Burns is the second of the Duffy’s Cut victims to be repatriated. In 2013, 18-year old John Ruddy also returned to Ireland to be reburied at Ardara, County Donegal.

In 2002, an investigation began in an attempt to discover the truth behind the deaths of the 57 workers through the Duffy's Cut archival and research project led by two professors from Malvern's Immaculata University, Bill Watson and Earl Schandelmeier, and Bill’s twin brother Frank.

The trio accompanied Burns on her journey home and were thanked by Fr Fee for the "courtesy and respect they have shown our Tyrone Catherine."

"You have brought Catherine back from her exile to her native pastures. Now there's no fear, no terror for Catherine anymore," he added.

Examination of Burns' remains has revealed the possibility that she was among those murdered in a desperate attempt to quell the spread of cholera. Dr William Watson, an expert on the Duffy’s Cut victims has said that her skull shows "massive perimortem violence by means of a sharp implement which would have caused her death.”

"We believe Catherine was murdered in an attempt to contain the cholera epidemic, which the locals believed was being spread by the immigrant railroad workers.

"The workers were a convenient scapegoat for the community, which did not understand the etiology of the disease," he continued.

"For the sake of justice and righting a historical wrong this goes a long way. This is huge.

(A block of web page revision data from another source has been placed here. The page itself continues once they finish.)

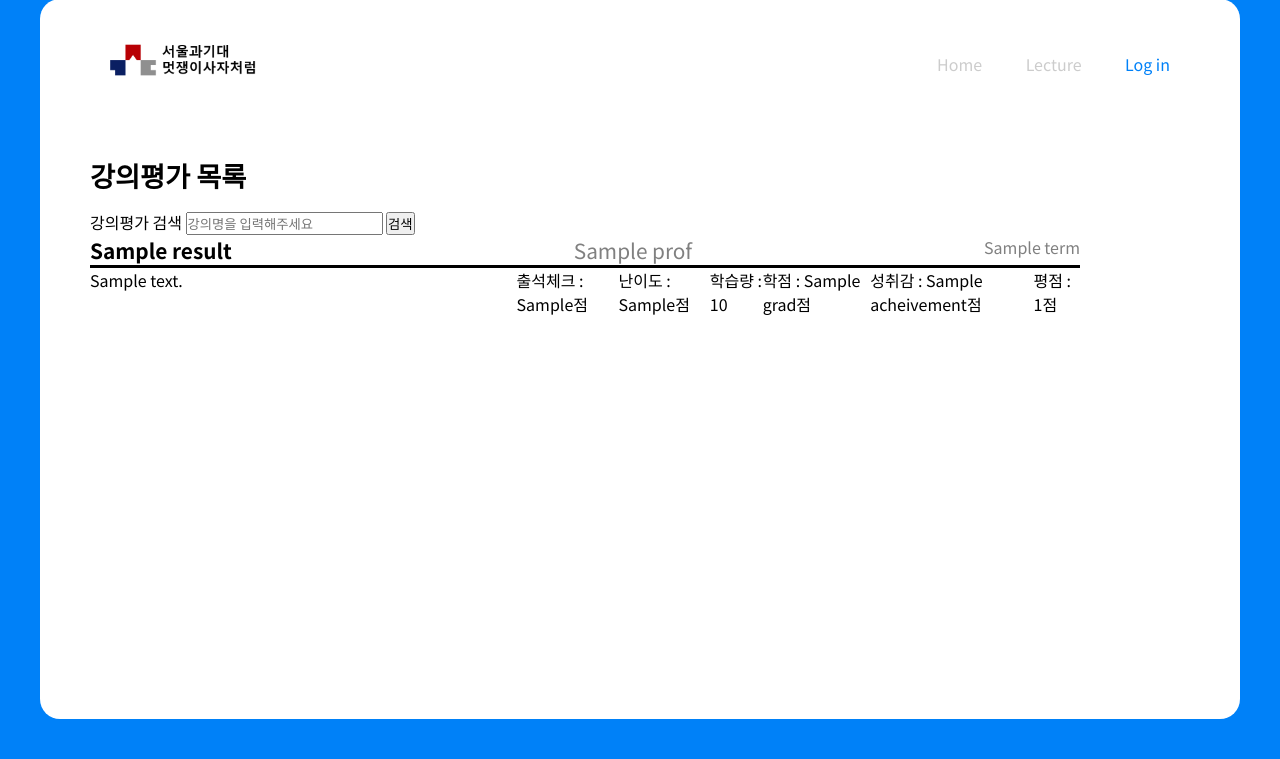
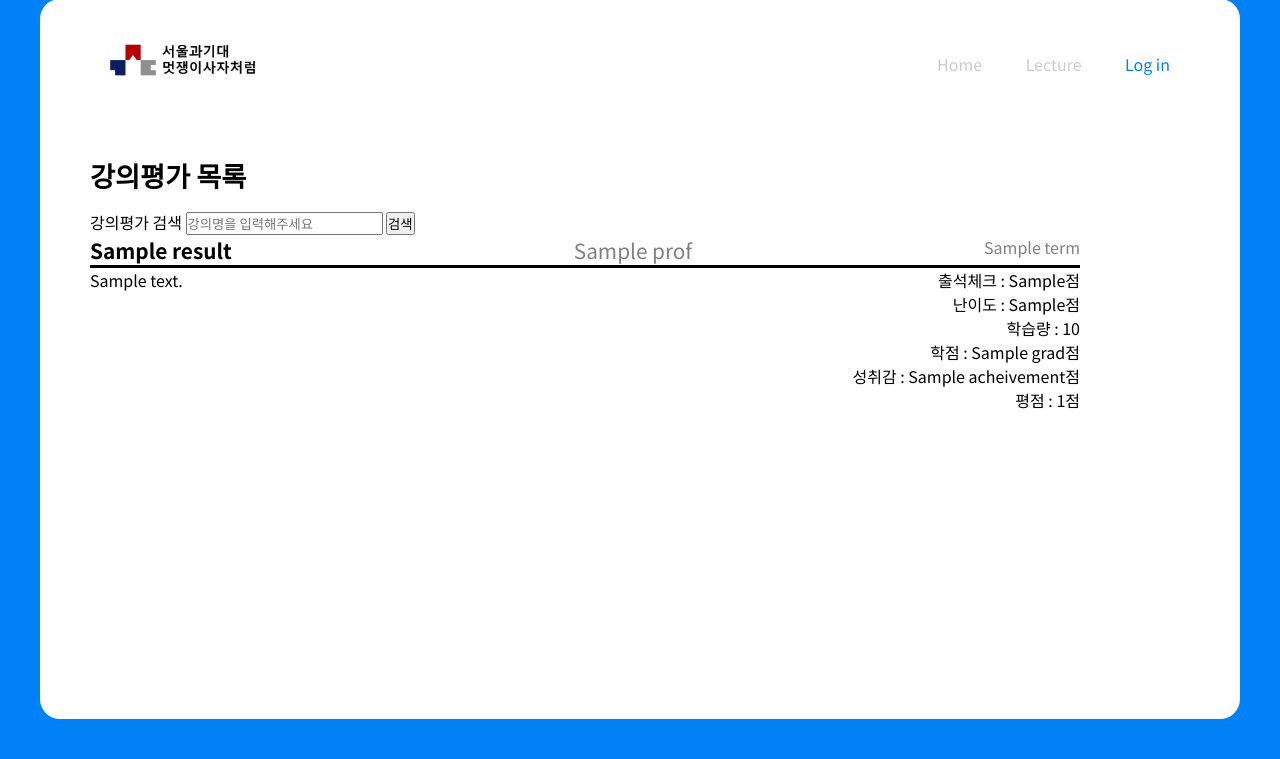
Before and after one commit to acepilot0620/seoultechUOS8, a Django app: template lecture_assessment/account/templates/result.html in a window 1280 px wide. Shown: the part 41-800 px from the top of the page. Run offline with Django 3.2, Linux system fonts and the light colour scheme; the template is opened without the code that fills it: most values are stand-ins (such as "Sample title", 1, 10 or a date in 2020).

Commit message:
마무리

```diff
--- a/lecture_assessment/account/templates/home.html
+++ b/lecture_assessment/account/templates/home.html
@@ -52,7 +52,7 @@
                         <div class="lectureLeft" style="float : left; width : 60%;">
                             <div class="lectureAttend">{{post.content}}</div>
                         </div>
-                        <div class="lectureRight" style="text-align: right; width : 40%;">
+                        <div style="text-align: right; width : 40%;">
                             <div class="lectureAttend">출석체크 : {{post.check_att}}점</div>
                             <div class="lectureLevel">난이도 : {{post.lev_of_diff}}점</div>
                             <div class="lectureStudy">학습량 : {{post.quantity}}</div>
--- a/lecture_assessment/account/templates/result.html
+++ b/lecture_assessment/account/templates/result.html
@@ -48,10 +48,11 @@
                             <div class="lectureSemester">{{result.term}}</div>
                         </div>
                         <div class="lectureBorder"></div>
-                        <div class="lectureContent">
-                        <div class="lectureLeft">
+                        <div class="lectureContent" style="display : flex;">
+                        <div class="lectureLeft" style="float : left; width : 60%;">
                             <div class="lectureAttend">{{result.content}}</div>
                         </div>
+                        <div style="text-align: right; width : 40%;">
                             <div class="lectureAttend">출석체크 : {{result.check_att}}점</div>
                             <div class="lectureLevel">난이도 : {{result.lev_of_diff}}점</div>
                             <div class="lectureStudy">학습량 : {{result.quantity}}</div>
@@ -59,7 +60,7 @@
                             <div class="lectureValue">성취감 : {{result.acheivement}}점</div>
                             <div class="lectureAvg">평점 : {{result.total_score}}점</div>
                         </div>
-
+                    </div>
                 </div>
                 {% endfor %}
             </div>
```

From our perspective this is overwhelming actually.

“She had no one to advocate for her over in our country in 1832, so we see it as our mission to advocate for her and for the others who died there.”